The new fiscal stimulus will substantially push up India’s already-high public debt ratio. Policymakers may have to resort to unusual steps to keep borrowing costs in check, including further financial repression and a return to partially monetising the deficit.
- The new fiscal stimulus will substantially push up India’s already-high public debt ratio. Policymakers may have to resort to unusual steps to keep borrowing costs in check, including further financial repression and a return to partially monetising the deficit.
- While the new fiscal stimulus announced by PM Modi isn’t as impressive as the headline figures suggest, it is still a chunky package by normal standards. The Finance Ministry has not yet given full details and has not provided a new estimate for the budget deficit this fiscal year. But we think the new measures could have a price tag of up to 4% of GDP, with the late-March fiscal package worth another 1%. This will have to be financed by issuing more government debt. That could be a concern over the medium term given that debt levels in India are already high by EM standards. (See Chart 1.) But almost all of India’s public debt is denominated in rupees and held domestically. The threat of a public debt crisis is low.
- Concerns about debt being on an unsustainable trajectory could still push borrowing costs up and cause financial conditions to tighten. That risk can be reduced if policymakers lay out a credible plan for debt stabilisation over the long run. And policymakers can do more to keep a lid on yields. One option would be further financial repression – essentially forcing domestic savers to channel funds to the government. This could take various forms, including pressure on banks or incentives for them to hold more government bonds. The statutory liquidity ratio already requires banks to buy large volumes of government debt.
- There are more immediate challenges. Large-scale debt issuance could be a problem if it overwhelmed private sector demand for government bonds. Such concerns probably explain why 10-year yields jumped 20bp on Monday (to 6.2%) after the Finance Ministry raised its estimate of its borrowing needs this year. Questions over the market’s ability to digest a lot of government debt have led to talk of deficit monetisation as a solution – the RBI purchasing bonds directly from the government.
- This would not be as radical as is often made out. The practice was common in India until 1997. And the RBI already buys a lot of government bonds as a tool to manage liquidity, albeit in the secondary market. The RBI has held between 10-18% of all outstanding government debt for the past decade. (See Chart 2.) It is also hard not to view the RBI’s annual dividend to the government as deficit monetisation through the back door when, as recently, the finance ministry determines the dividend’s size (1% of GDP last year).

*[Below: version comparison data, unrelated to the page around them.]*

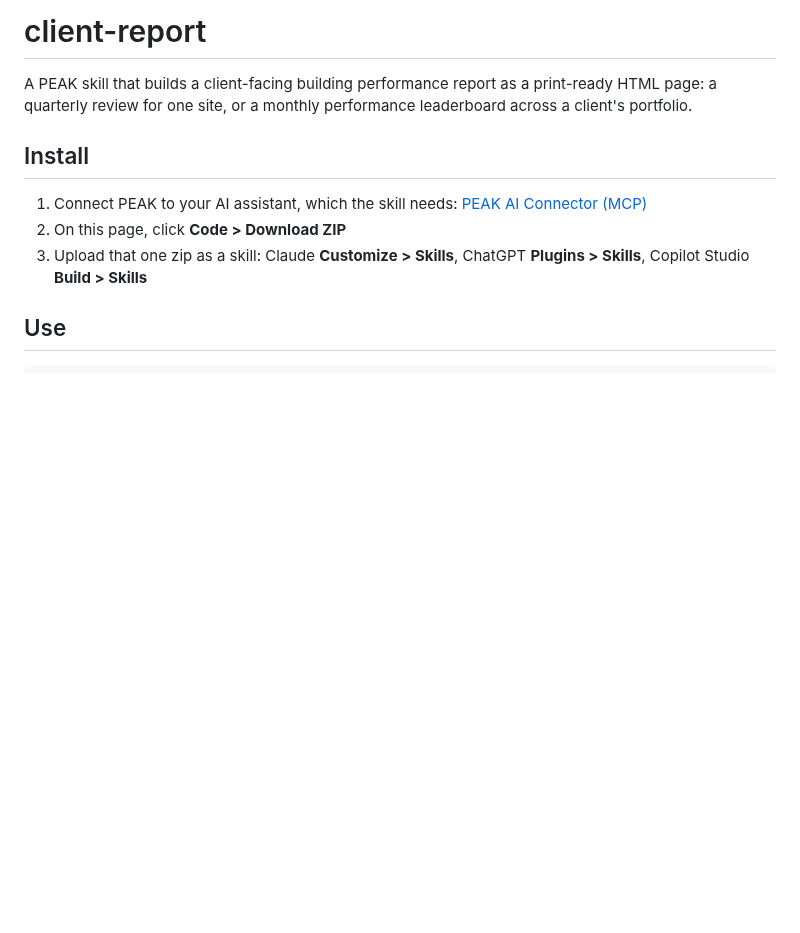
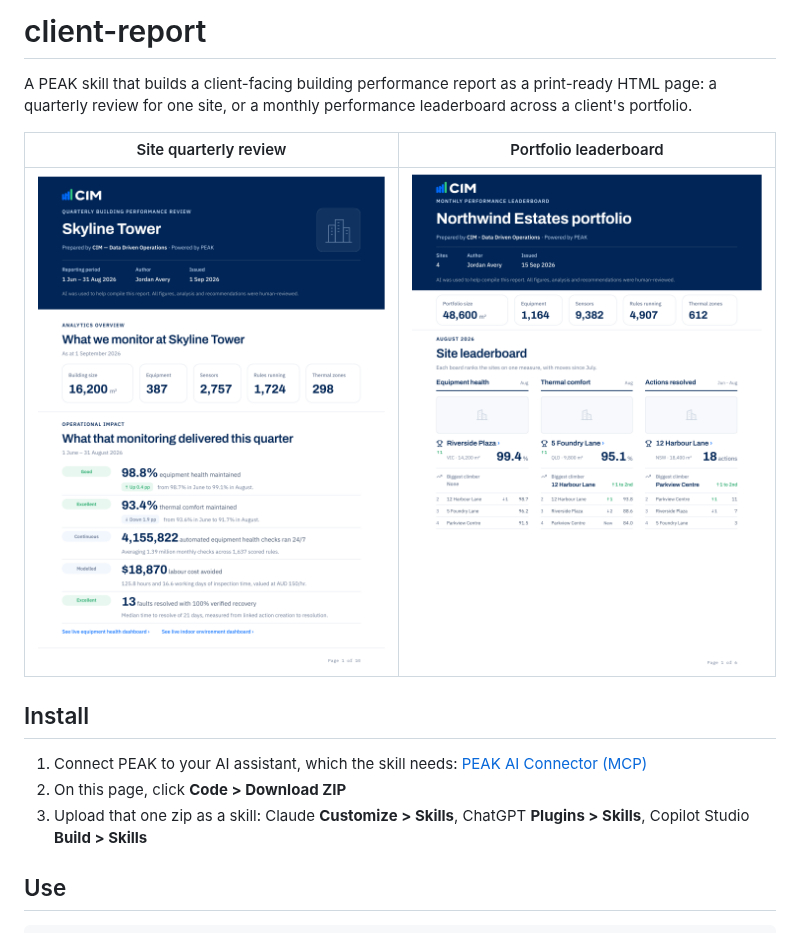
Before and after one commit to cim-data-engineering/skill-client-report, a Markdown page: README.md, the part around the change. GitHub-like rendering; pictures changed too: docs/portfolio.png (added), docs/site-report.png (added); blank space fills up the shorter version.

Commit message:
Add sample PDFs of both reports, previewed in the README
docs/samples.sh prints the sample reports in assets/ to PDF and takes a
preview of each first page, so the samples carry only invented data and
match the current design. The README shows the previews side by side,
each opening its PDF. .gitattributes leaves docs/ out of Download ZIP,
so the skill upload stays as it was.

Co-Authored-By: Claude Opus 5.5 (1M context) <noreply@anthropic.com>

```diff
--- a/README.md
+++ b/README.md
@@ -1,6 +1,10 @@
 # client-report
 
 A PEAK skill that builds a client-facing building performance report as a print-ready HTML page: a quarterly review for one site, or a monthly performance leaderboard across a client's portfolio.
+
+| Site quarterly review | Portfolio leaderboard |
+| --- | --- |
+| [![Site quarterly review sample](docs/site-report.png)](docs/site-report.pdf) | [![Portfolio leaderboard sample](docs/portfolio.png)](docs/portfolio.pdf) |
 
 ## Install
 
```
Also changed, not shown: 5 other files.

- There are of course significant risks attached to deficit monetisation. It could raise further questions over the RBI’s independence – recall that former governors Raghuram Rajan and Urjit Patel both left the post in acrimonious circumstances after falling out with the government (the dividend was a key factor in the departure of Mr Patel). And fears that a constraint on government spending even in “normal” times had been removed could cause inflation expectations to skyrocket.

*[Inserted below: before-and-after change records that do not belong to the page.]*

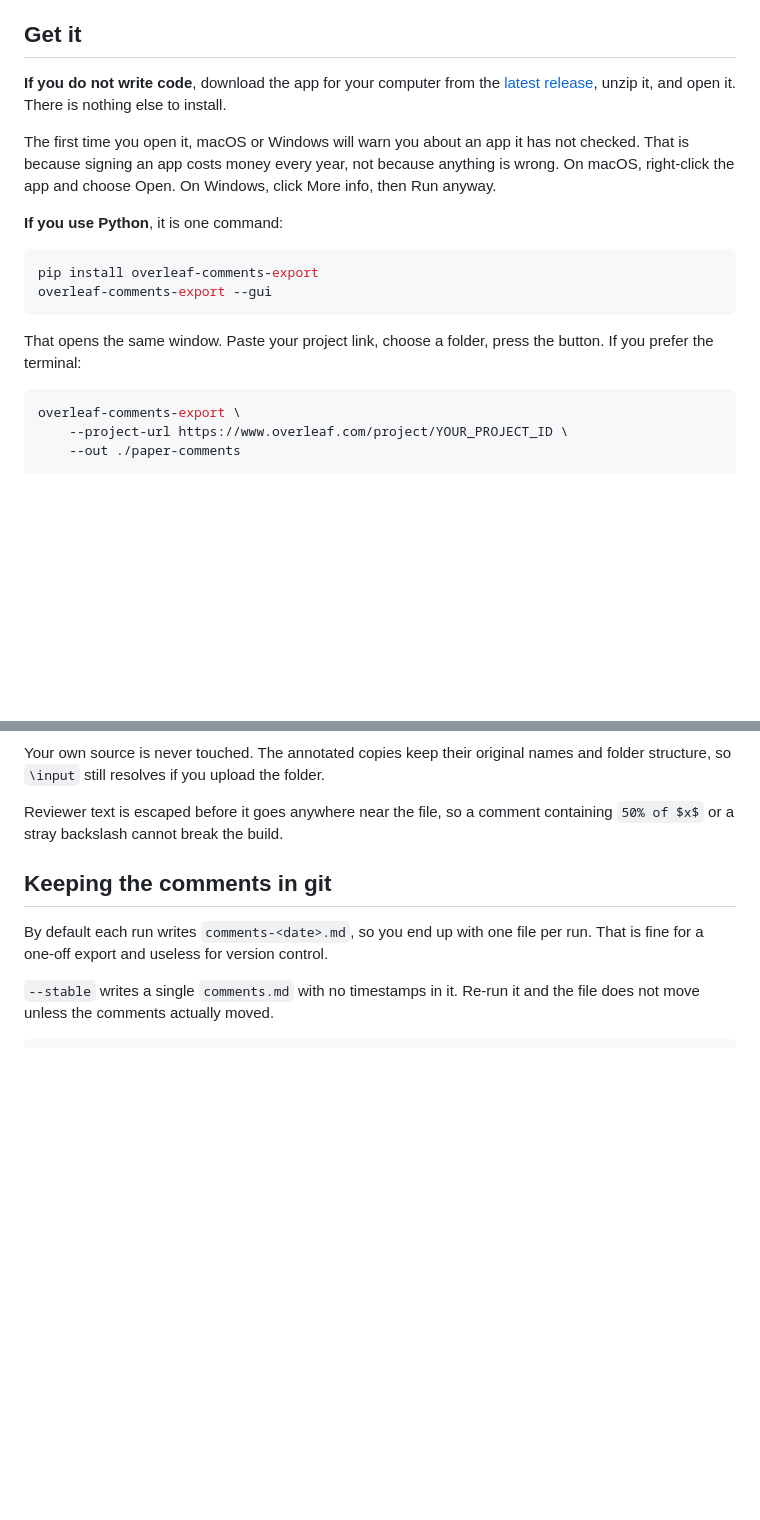
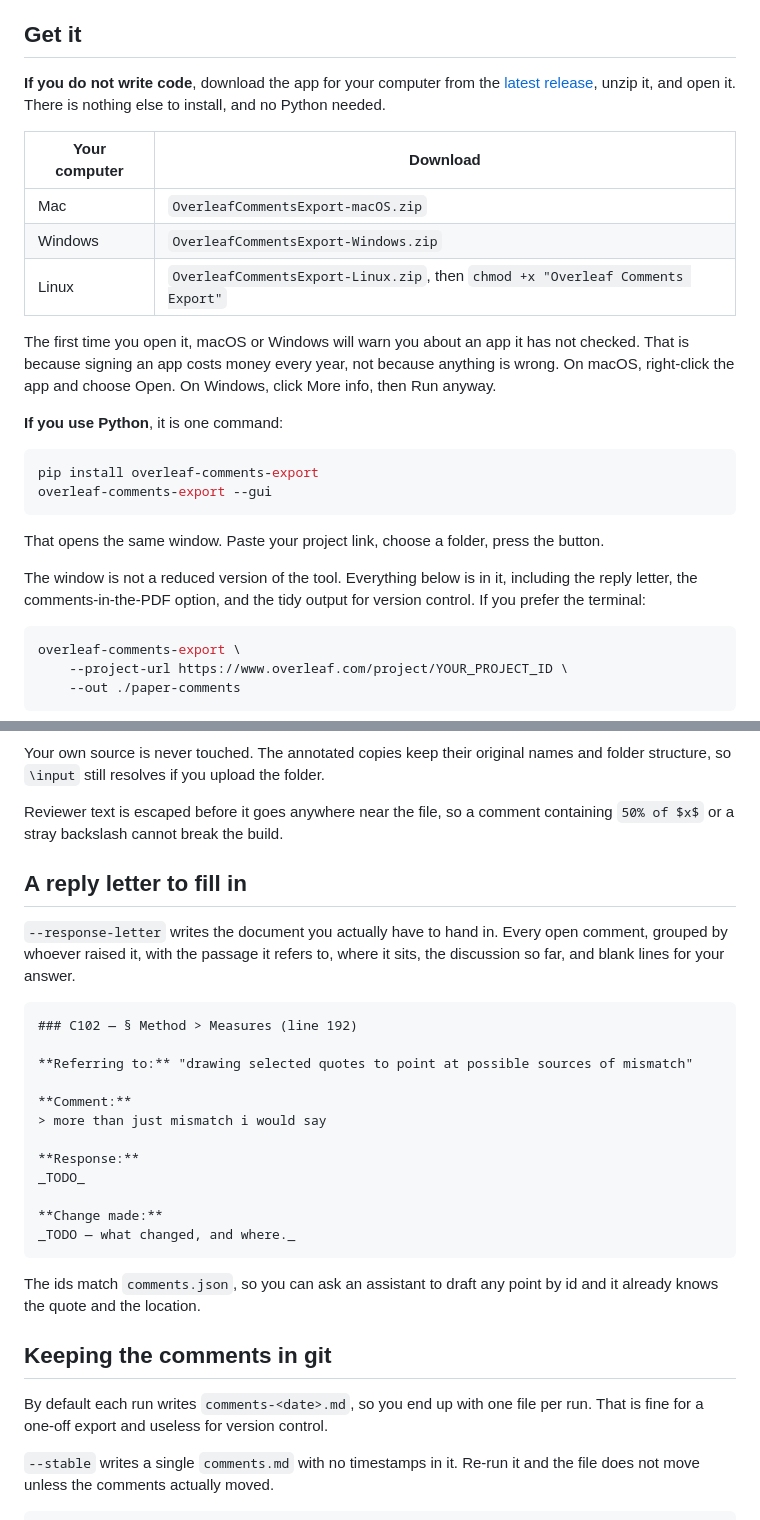
Before and after one commit to Mangluu/overleaf-comments-export, a Markdown page: README.md, 2 parts joined by grey strips. Drawn GitHub-style; blank space fills up the shorter version.

Commit message:
Bring the README up to date with what has actually shipped
Names the download for each operating system now that the releases carry them,
says plainly that the window is not a cut-down version of the tool, gives the
reply letter a section of its own rather than one line in a table, and lists
every option that exists rather than the seven it happened to mention.

````diff
--- a/README.md
+++ b/README.md
@@ -43,7 +43,13 @@ its replies underneath and a stable id you can point at.
 
 **If you do not write code**, download the app for your computer from the
 [latest release](https://github.com/Mangluu/overleaf-comments-export/releases/latest),
-unzip it, and open it. There is nothing else to install.
+unzip it, and open it. There is nothing else to install, and no Python needed.
+
+| Your computer | Download |
+|---|---|
+| Mac | `OverleafCommentsExport-macOS.zip` |
+| Windows | `OverleafCommentsExport-Windows.zip` |
+| Linux | `OverleafCommentsExport-Linux.zip`, then `chmod +x "Overleaf Comments Export"` |
 
 The first time you open it, macOS or Windows will warn you about an app it has
 not checked. That is because signing an app costs money every year, not because
@@ -58,7 +64,11 @@ overleaf-comments-export --gui
 ```
 
 That opens the same window. Paste your project link, choose a folder, press the
-button. If you prefer the terminal:
+button.
+
+The window is not a reduced version of the tool. Everything below is in it,
+including the reply letter, the comments-in-the-PDF option, and the tidy output
+for version control. If you prefer the terminal:
 
 ```bash
 overleaf-comments-export \
@@ -138,6 +156,30 @@ names and folder structure, so `\input` still resolves if you upload the folder.
 
 Reviewer text is escaped before it goes anywhere near the file, so a comment
 containing `50% of $x$` or a stray backslash cannot break the build.
+
+## A reply letter to fill in
+
+`--response-letter` writes the document you actually have to hand in. Every
+open comment, grouped by whoever raised it, with the passage it refers to,
+where it sits, the discussion so far, and blank lines for your answer.
+
+```markdown
+### C102 — § Method > Measures (line 192)
+
+**Referring to:** "drawing selected quotes to point at possible sources of mismatch"
+
+**Comment:**
+> more than just mismatch i would say
+
+**Response:**
+_TODO_
+
+**Change made:**
+_TODO — what changed, and where._
+```
+
+The ids match `comments.json`, so you can ask an assistant to draft any point by
+id and it already knows the quote and the location.
 
 ## Keeping the comments in git
 
````
Also changed, not shown: other parts of README.md (+15 -7 lines).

- The RBI and the government would therefore need to provide plenty of assurance to the market that deficit monetisation was only a temporary measure intended to speed up debt issuance. They could, for example, set out strict guidelines with well-defined limits on how many bonds it would buy and over what period of time. If communicated clearly, deficit monetisation could prove to be a useful short-term tool for policymakers whose priority now should rightly be pulling the economy out of a catastrophic slump.
Chart 1: Gross Government Debt (% of GDP)
Chart 2: RBI Holdings of Government Bonds (% of Total)
Sources: IMF, Capital Economics